* **Task directions**
Filter the entries, keeping every line with the string "scss".

(Data extracted from a collection)

____________

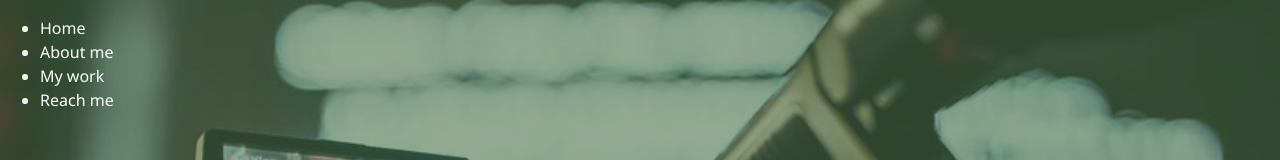
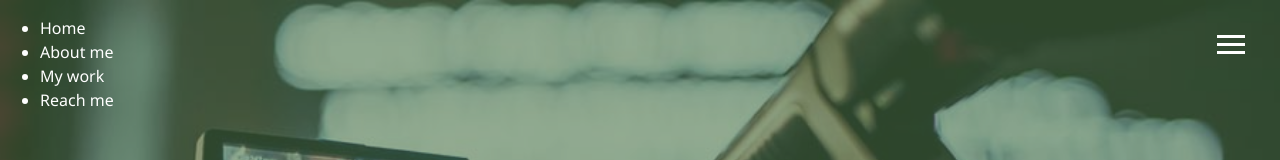
Before and after one commit to ErnestTheBest/portfolio_playground, a website: page dist/index.html in a window 1280 px wide. Shown: the top 160 px of the page. Drawn offline with Linux system fonts and the light colour scheme.

Commit message:
lesson 3 6:04

```diff
--- /dev/null
+++ b/scss/_menu.scss
@@ -0,0 +1,17 @@
+// Menu button
+.menu-btn {
+  position: absolute;
+  z-index: 3;
+  right: 35px;
+  top: 35px;
+  cursor: pointer;
+  @include easeOut;
+
+  .btn-line {
+      width: 28px;
+      height: 3px;
+      margin: 0 0 5px 0;
+      background: #fff;
+      @include easeOut;
+  }
+}
--- a/scss/main.scss
+++ b/scss/main.scss
@@ -1,4 +1,5 @@
 @import "config";
+@import "menu";
 
 * {
   box-sizing: border-box;
```
Also changed, not shown: dist/css/main.css.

____________

* **Task answer**
+++ b/scss/_menu.scss
--- a/scss/main.scss
+++ b/scss/main.scss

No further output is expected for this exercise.